  • The Society of Muslim Women "Famita-Zahra": 41 Tebriz Street, Gyandja 374747, Azerbaijan. Tel: 20556
  • Women's Committee of Azerbaijan - INICEF: 2 Istiglaiyat St., Baku 1, Azerbaijan
  • Women's Committee of Azerbaijan - INICEF: 3 Istiglaiyat St. , Baku 1, Azerbaijan

References[edit]

  1. CIA World Factbook - Azerbaijan
  2. Azerbaijan's Flawed Healthcare System
  3. Azerbaijan analyses reproductive health situation and develops strategic goals for 2017–2025
  4. Global Oral Contraception Availability
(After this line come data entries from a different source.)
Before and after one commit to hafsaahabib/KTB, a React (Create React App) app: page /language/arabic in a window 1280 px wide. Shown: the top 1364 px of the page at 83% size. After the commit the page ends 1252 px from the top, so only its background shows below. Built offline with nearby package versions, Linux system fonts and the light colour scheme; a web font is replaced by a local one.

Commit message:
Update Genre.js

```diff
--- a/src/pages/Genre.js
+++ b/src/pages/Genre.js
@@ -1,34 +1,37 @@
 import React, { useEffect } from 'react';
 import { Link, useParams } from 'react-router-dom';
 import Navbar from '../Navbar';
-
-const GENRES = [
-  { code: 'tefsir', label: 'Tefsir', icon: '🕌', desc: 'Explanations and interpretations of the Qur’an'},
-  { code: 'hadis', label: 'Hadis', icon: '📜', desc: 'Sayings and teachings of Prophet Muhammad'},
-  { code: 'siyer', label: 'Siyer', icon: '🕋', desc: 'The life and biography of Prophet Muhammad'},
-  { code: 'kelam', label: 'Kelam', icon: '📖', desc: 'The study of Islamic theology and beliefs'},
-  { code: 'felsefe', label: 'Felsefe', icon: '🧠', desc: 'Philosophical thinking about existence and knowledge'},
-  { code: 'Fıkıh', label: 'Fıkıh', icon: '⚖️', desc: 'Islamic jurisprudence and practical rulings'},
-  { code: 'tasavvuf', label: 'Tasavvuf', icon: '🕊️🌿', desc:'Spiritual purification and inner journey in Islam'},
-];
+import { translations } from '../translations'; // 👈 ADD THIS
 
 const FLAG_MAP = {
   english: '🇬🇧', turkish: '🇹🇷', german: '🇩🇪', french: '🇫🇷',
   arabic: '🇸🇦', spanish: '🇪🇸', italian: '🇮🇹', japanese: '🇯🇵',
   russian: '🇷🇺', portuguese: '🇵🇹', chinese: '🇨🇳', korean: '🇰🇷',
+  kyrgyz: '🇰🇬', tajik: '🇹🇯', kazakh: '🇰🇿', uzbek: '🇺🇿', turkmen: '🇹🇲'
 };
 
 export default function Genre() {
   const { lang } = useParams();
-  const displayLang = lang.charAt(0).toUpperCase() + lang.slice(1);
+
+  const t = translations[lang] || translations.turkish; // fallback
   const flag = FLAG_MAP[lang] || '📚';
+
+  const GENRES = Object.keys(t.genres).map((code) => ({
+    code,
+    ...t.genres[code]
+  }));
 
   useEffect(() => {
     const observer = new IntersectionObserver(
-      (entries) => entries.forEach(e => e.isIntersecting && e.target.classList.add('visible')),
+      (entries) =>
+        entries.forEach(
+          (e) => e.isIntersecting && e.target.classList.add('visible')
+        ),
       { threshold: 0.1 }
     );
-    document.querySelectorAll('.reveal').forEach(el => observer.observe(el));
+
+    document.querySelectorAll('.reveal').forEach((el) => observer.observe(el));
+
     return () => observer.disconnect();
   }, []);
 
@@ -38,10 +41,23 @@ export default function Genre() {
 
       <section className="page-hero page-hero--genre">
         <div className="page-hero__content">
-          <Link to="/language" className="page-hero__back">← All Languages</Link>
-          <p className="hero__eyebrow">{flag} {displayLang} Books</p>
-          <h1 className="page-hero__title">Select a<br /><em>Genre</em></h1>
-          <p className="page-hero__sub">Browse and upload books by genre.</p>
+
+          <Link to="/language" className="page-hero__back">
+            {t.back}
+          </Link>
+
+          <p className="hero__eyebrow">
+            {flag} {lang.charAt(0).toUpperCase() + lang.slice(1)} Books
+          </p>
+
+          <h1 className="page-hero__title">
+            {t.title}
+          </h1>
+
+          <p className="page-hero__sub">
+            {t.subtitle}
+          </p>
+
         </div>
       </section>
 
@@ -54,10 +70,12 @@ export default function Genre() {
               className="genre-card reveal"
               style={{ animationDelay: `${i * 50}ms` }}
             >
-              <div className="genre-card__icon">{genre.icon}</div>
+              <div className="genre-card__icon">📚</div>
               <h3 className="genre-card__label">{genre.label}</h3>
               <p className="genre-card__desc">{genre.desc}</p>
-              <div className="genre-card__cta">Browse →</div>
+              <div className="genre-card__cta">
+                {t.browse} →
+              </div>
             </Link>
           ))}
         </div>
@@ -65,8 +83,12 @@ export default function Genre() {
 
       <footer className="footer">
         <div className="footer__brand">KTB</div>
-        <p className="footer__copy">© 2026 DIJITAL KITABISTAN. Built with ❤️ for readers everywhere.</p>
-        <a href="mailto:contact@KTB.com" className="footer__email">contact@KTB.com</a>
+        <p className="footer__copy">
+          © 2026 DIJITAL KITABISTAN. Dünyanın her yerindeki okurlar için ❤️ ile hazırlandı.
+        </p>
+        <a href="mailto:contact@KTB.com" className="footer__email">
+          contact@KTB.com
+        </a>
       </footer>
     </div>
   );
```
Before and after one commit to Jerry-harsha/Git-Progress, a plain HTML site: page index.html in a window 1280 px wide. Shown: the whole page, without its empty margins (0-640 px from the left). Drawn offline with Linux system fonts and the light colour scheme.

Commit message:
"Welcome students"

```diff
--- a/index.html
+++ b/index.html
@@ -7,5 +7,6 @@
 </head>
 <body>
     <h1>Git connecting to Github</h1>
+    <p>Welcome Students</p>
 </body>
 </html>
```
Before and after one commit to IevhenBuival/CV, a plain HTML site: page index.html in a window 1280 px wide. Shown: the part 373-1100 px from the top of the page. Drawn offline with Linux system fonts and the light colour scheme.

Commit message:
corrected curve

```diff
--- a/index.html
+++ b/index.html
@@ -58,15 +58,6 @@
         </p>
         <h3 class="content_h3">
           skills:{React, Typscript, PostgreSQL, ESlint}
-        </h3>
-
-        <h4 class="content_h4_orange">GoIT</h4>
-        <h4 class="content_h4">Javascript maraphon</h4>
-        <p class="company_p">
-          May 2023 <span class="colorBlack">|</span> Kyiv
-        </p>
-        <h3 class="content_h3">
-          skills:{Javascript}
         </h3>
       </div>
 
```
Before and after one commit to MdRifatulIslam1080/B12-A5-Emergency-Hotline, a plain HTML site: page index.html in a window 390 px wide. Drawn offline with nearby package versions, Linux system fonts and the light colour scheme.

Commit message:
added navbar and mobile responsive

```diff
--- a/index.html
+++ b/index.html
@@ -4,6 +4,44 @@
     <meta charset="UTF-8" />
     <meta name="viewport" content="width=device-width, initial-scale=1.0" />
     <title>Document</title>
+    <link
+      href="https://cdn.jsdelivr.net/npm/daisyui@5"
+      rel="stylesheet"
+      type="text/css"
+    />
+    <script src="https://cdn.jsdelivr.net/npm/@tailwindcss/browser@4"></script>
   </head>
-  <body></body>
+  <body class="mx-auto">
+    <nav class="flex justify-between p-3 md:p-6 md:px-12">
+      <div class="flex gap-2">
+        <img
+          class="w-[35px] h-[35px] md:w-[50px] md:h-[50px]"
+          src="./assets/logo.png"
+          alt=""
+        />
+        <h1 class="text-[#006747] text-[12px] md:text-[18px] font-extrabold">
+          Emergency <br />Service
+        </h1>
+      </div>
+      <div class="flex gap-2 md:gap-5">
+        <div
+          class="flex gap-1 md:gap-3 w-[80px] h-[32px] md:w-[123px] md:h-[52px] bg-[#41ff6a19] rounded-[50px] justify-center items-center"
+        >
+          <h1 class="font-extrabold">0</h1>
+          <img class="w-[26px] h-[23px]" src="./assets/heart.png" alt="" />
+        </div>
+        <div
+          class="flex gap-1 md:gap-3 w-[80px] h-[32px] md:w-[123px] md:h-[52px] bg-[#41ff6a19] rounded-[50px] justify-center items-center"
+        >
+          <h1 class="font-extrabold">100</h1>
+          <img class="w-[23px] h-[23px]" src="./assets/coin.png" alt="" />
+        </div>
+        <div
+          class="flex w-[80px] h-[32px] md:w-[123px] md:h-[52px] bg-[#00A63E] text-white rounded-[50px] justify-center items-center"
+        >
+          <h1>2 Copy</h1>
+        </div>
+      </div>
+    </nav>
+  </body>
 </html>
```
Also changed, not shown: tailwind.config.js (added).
  5. Free the Pill: Where on Earth?
  6. Trends in Contraceptive Use Worldwide 2015
  7. USAID, Caucasus, Azerbaijan - Final Report (October 1, 2004 - September 29, 2010)
  8. Princeton EC Website
  9. EC Status and Availability: Azerbaijan
  10. ECEC: Azerbaijan
  11. ECEC: Azerbaijan
  12. Princeton EC Website
  13. Princeton EC Website
  14. ECEC: Azerbaijan
  15. ECEC: Azerbaijan
  16. AZERBAIDJAN - REGULATIONS ON ENTRY, STAY AND RESIDENCE FOR PLHIV
  17. Global Criminalisation Scan: Azerbaijan
  18. CIA World Factbook - Azerbaijan
  19. [http://www.euro.who.int/__data/assets/pdf_file/0011/308000/Review-HIV-Programme-Azerbaijan-mission-report.pdf?ua=1 World Health Organization: Review of the HIV Programme in Azerbaijan, November 2014]
  20. [http://www.euro.who.int/__data/assets/pdf_file/0011/308000/Review-HIV-Programme-Azerbaijan-mission-report.pdf?ua=1 World Health Organization: Review of the HIV Programme in Azerbaijan, November 2014]
  21. [http://www.euro.who.int/__data/assets/pdf_file/0011/308000/Review-HIV-Programme-Azerbaijan-mission-report.pdf?ua=1 World Health Organization: Review of the HIV Programme in Azerbaijan, November 2014]
  22. PrEP Watch World Map
  23. PREP ACCESS IN EUROPE - PrEP in Europe Initiative (PiEi)
  24. Human Papillomavirus and Related Diseases Report - AZERBAIJAN
  25. Parental Leave and Maternity Benefits
  26. Parental Leave and Maternity Benefits
  27. Azerbaijan: Abortion Law